MODULE 1. Overview of renewable energy sources
MODULE 2. Characterization of Biomass
MODULE 3. Thermochemical conversion Technology (TCCT)
MODULE 4. Biochemical conversion Technology-Biogas...
MODULE 5. Bio-fuels (BCCT)
MODULE 6. Solar Energy Conversion System (SECS)
MODULE 7. Hydro-Energy Conversion System (HECS)
MODULE 8. Wind Energy Conversion System (WECS)
MODULE 9. Ocean Energy Conversion System (OECS)
MODULE 10. Energy conservation in agriculture
LESSON 9. Removal of tar and impurities from gasification
High molecular weight compounds in the gas downstream of the gasifier begin to condense at temperatures less than 450oC.The condensed material termed tar is partly deposited on the walls of the piping and partly remaining as an aerosol in the gas. The tar content hinders the removal of particulates from the gas and also causes problems with the subsequent utilization of the product gas. The type of biomass largely determines the nature of the tar produced which is also influenced by the gasification process and the operating conditions. Air gasification produces a low viscosity /low reactivity tar with a low molecular weight. High temperature gasification gives a tar with low oxygen content, consisting mostly of hydrocarbons. Research has shown the fixed bed down draft gasifier to be most capable of producing a low tar/tar free gas.
Two strategies can be applied to the removal of tar.
1. Improvement of the gasification technology so that no /little tar is produced.
2. Development of Tar removal processes.
Tar can be cracked into lower molecular weight compounds using either catalytic or thermal processes. Catalytic cracking takes place at 800-900oCand thermal cracking at 900-1100oC. As gasification is usually in the range 800-900oC, thermal cracking requires additional energy to heat the gas, which is usually achieved by introducing a small volume of air to enable combustion of part of gas to raise the temperature. While an effective method, thermal reducing the overall efficiency of conversion of biomass energy to gasification process. Catalytic cracking is therefore preferred, using catalysts such as dolomite, olivine and nickel compounds. A uniform and high temperature has been found to be the ideal combination to achieve the total cracking of tar.
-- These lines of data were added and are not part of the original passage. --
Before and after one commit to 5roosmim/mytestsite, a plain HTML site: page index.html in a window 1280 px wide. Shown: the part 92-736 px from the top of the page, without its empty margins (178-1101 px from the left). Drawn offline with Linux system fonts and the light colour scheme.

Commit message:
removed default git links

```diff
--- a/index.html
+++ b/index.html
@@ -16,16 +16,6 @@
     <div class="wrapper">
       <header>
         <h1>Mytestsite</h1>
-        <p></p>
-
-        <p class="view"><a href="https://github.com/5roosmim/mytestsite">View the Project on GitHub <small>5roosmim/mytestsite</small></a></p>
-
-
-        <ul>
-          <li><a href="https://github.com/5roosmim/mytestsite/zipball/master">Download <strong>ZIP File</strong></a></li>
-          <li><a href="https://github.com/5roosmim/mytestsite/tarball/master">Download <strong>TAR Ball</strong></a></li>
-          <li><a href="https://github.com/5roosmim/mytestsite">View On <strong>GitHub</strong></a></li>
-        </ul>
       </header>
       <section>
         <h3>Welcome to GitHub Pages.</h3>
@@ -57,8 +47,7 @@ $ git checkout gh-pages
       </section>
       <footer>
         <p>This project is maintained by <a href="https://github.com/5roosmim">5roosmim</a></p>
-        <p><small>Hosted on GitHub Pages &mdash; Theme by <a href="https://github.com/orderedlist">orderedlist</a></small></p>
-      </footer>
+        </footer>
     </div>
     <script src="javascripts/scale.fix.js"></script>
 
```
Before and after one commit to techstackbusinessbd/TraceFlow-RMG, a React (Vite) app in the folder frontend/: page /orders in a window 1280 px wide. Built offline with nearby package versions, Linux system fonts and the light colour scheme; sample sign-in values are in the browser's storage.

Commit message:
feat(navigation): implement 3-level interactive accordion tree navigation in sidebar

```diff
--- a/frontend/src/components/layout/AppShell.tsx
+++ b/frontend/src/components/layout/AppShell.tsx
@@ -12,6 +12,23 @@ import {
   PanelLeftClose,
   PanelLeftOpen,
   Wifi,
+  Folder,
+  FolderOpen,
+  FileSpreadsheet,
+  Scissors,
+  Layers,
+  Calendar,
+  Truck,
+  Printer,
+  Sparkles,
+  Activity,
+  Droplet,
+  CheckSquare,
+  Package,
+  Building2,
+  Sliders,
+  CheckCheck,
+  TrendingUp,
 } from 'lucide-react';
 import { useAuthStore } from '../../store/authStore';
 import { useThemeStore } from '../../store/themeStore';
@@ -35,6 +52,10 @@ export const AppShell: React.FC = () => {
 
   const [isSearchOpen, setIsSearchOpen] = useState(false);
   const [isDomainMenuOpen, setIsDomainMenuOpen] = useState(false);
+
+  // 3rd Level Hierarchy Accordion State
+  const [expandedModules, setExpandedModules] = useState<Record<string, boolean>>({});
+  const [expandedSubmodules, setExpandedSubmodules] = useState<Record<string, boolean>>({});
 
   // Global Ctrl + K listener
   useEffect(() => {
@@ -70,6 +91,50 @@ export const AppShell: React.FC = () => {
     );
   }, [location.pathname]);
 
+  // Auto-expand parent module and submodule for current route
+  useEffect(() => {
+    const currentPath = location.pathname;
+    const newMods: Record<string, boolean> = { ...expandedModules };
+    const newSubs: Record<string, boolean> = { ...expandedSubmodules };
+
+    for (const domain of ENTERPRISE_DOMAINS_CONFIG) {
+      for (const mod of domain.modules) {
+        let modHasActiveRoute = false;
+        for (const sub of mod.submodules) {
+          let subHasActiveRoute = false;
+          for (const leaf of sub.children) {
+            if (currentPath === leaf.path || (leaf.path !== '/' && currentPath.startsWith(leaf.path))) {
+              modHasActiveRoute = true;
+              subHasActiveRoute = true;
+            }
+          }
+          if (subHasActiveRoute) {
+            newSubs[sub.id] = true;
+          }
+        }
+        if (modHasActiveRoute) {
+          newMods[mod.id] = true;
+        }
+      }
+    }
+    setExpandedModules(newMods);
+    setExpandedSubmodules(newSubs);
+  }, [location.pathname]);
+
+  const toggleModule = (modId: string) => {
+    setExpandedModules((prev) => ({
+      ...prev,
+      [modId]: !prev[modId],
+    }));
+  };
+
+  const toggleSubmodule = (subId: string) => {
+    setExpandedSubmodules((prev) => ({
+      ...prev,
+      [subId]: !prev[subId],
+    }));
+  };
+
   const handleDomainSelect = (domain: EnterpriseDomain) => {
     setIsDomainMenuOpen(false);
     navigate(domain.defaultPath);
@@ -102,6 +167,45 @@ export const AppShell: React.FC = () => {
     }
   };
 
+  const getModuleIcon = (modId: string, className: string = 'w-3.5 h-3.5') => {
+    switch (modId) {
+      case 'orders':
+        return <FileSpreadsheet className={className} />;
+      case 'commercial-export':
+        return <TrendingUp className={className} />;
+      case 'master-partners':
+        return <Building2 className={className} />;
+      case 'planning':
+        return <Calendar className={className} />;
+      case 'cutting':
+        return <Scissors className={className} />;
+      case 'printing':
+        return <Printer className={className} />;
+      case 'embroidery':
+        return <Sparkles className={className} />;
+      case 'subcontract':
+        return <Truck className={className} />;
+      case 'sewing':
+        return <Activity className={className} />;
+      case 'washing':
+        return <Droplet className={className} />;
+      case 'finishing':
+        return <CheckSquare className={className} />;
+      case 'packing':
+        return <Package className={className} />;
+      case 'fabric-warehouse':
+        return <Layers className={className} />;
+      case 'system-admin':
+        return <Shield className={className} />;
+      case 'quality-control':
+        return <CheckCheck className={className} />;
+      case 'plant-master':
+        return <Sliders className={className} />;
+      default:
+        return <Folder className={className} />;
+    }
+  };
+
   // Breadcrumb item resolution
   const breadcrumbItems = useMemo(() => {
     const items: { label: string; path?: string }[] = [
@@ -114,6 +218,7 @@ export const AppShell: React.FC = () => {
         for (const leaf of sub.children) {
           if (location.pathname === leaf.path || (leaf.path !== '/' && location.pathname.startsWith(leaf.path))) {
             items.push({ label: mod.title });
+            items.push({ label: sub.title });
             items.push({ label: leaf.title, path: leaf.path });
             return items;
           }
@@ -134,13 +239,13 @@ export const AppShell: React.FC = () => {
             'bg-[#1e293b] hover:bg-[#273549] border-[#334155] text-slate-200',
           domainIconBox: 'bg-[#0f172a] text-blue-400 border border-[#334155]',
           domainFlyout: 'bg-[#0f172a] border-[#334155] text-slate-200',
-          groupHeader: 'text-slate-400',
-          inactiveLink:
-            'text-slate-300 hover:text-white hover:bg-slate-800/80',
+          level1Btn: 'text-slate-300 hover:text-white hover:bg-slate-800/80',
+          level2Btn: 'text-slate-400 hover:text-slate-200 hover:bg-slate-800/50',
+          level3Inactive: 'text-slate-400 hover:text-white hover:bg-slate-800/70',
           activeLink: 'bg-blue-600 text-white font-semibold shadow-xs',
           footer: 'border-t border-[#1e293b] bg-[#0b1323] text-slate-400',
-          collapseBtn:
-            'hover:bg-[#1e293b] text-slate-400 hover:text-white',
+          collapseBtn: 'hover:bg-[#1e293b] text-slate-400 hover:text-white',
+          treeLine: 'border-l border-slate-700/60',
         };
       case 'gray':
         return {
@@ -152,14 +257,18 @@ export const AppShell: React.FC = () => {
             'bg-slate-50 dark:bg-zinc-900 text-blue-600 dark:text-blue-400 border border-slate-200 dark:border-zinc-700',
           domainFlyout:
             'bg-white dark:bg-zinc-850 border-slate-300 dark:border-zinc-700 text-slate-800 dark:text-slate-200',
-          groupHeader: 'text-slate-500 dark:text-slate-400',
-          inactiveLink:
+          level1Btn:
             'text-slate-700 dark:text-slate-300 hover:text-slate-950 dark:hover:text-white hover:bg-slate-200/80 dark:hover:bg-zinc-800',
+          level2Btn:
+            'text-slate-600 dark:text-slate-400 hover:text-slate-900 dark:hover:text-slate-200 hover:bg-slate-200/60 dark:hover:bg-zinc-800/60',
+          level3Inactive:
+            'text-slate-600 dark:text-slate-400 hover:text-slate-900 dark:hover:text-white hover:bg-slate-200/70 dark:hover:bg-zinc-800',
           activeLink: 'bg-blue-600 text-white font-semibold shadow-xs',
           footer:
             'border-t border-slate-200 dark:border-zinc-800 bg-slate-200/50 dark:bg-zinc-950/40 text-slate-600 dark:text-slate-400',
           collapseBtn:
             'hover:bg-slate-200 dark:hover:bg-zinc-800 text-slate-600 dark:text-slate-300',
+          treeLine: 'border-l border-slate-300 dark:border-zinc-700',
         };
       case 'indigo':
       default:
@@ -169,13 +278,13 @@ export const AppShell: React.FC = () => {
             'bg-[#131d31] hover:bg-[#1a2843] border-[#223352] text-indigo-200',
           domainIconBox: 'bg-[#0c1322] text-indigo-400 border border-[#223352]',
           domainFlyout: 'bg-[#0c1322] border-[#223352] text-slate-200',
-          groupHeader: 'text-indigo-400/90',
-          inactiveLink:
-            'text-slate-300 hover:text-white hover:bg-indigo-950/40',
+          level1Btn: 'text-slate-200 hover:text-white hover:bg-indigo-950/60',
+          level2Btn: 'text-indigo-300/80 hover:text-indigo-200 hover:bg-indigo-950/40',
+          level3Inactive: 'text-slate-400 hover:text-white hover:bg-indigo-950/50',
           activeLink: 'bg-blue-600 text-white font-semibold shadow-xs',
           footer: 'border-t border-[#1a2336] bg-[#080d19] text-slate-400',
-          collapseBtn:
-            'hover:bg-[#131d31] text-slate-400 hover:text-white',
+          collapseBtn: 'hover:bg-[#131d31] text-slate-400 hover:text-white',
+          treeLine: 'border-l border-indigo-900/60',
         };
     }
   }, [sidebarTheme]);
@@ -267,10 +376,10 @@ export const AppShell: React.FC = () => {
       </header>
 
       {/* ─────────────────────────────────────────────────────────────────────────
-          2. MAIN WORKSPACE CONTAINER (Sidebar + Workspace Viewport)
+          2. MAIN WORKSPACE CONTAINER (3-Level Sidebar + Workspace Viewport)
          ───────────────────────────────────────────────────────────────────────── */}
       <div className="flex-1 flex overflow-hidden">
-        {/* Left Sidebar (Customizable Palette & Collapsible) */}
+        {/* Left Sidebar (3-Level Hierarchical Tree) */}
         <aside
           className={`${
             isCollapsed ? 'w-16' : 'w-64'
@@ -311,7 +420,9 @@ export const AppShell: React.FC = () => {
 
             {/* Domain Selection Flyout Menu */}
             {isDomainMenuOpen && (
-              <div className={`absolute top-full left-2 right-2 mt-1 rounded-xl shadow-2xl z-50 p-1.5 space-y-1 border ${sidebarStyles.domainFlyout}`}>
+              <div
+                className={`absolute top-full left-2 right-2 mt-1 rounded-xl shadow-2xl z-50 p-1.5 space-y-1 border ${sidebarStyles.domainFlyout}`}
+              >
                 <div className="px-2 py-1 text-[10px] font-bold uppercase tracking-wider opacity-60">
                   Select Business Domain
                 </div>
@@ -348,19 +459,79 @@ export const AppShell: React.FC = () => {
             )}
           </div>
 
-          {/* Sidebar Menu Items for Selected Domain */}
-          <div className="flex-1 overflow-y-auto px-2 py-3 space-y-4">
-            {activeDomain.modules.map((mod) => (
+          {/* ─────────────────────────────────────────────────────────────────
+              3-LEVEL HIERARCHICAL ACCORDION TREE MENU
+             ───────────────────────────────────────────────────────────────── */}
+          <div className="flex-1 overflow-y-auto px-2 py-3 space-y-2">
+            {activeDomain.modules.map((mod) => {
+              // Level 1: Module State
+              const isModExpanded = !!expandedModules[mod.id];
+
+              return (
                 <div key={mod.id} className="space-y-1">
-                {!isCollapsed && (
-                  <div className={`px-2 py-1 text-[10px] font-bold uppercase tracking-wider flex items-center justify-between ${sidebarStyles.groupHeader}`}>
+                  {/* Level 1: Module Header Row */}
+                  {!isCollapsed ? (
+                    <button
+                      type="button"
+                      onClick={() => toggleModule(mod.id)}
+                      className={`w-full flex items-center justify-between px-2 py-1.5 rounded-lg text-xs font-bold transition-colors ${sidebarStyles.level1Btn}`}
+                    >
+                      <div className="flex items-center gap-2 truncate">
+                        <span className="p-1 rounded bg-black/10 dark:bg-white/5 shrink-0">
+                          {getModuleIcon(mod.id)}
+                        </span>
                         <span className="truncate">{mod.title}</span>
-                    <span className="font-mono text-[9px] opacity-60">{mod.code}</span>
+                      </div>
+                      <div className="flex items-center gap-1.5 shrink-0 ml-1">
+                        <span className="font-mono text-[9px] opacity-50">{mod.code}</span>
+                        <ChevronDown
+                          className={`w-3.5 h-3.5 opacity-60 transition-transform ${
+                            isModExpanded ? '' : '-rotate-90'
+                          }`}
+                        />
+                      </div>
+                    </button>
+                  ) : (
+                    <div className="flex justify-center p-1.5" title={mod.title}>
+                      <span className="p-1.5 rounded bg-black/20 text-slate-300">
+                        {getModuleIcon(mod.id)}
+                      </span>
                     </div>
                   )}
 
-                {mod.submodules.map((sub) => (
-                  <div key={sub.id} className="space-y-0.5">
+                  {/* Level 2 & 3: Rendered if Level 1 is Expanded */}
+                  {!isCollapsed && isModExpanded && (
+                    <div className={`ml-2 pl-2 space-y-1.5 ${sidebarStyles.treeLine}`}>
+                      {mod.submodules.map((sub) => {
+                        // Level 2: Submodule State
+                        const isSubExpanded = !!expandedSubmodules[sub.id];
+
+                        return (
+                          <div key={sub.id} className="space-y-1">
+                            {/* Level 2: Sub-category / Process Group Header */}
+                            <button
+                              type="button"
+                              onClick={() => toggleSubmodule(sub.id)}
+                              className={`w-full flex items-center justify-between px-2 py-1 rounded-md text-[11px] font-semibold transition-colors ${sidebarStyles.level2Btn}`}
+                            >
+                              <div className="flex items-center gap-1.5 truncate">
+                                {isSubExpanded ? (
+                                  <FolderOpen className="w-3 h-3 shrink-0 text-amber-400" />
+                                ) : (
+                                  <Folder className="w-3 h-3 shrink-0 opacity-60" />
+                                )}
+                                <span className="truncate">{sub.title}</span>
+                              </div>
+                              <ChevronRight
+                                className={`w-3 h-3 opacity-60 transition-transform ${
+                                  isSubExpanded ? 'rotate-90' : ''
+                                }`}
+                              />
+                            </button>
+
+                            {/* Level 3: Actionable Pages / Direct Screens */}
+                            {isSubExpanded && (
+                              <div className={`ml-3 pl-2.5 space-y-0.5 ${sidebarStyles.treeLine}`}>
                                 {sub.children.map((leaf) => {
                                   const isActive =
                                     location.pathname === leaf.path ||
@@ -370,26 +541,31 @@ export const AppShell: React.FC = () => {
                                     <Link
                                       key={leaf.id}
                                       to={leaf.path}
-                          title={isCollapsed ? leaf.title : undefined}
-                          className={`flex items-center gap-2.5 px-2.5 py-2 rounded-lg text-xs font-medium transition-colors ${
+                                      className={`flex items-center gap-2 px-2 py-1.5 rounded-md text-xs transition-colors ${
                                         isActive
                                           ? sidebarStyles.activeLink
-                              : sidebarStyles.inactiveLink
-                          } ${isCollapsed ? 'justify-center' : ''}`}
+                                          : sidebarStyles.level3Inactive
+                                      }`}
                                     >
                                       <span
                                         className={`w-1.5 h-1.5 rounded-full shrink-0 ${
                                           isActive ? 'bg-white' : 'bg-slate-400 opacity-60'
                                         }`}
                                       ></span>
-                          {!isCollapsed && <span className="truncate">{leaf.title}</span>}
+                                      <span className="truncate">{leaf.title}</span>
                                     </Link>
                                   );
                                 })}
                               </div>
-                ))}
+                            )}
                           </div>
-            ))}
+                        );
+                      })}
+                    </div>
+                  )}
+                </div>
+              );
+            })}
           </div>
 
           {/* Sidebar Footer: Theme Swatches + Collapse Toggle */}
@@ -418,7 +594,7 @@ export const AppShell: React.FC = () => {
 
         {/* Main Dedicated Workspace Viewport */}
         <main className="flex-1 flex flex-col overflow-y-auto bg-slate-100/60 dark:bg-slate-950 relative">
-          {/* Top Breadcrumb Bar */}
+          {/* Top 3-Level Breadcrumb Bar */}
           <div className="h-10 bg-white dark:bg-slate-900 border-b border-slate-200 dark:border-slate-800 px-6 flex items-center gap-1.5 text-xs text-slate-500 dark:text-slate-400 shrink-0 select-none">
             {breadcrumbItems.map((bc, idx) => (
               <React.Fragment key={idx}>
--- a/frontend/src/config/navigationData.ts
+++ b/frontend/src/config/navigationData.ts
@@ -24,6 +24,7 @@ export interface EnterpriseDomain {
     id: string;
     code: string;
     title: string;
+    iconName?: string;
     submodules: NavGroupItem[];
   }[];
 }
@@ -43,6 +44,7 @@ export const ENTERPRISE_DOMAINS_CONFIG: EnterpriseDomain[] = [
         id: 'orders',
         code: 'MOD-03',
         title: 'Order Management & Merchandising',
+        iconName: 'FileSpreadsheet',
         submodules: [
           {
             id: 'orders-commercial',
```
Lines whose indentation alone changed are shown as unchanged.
Production of a very low tar content gas is best achieved by cooling the gas to 60-80oC with water and using electrostatic precipitators to capture any aerosols. However, this approach collects water condensed from the gas during cooling, resulting in a waste water heavily contaminated with dissolved organic substances, which require appropriate treatment and/or disposal.
The removal of N,S,Cl and other trace elements volatilized from the biomass during gasification is usually required for the most end users of the gas. Nitrogen compounds are mainly as ammonia, with some hydrogen cyanide being possible and can’t be removed by filtration but require wet scrubbing with water or aqeous solutions, which cools the gas to about 50oC.The alternative to wet scrubbing is to leave the N compounds and to use low-NOx techniques during combustion, or selective catalytic reduction of the nitrogen oxides in the flue gas.
Chlorine content in the biomass is present usually as HCl in the gas from the gasifier, the concentration depending on the feed stock and gasification conditions. The removal of HCl is typically undertaken by wet scrubbing or absorption on active materials such as CaO/MgO.
The alkali components in the biomass particularly, Na and K compounds, are volatiles at high temperatures but it is uncertain which compounds are actually present in the gas. The alkali compounds cause corrosion of ceramic filters and turbine blades and the best way to reduce the concentration is to cool the gases to about 500 oC to condense the compounds and then filter the gas.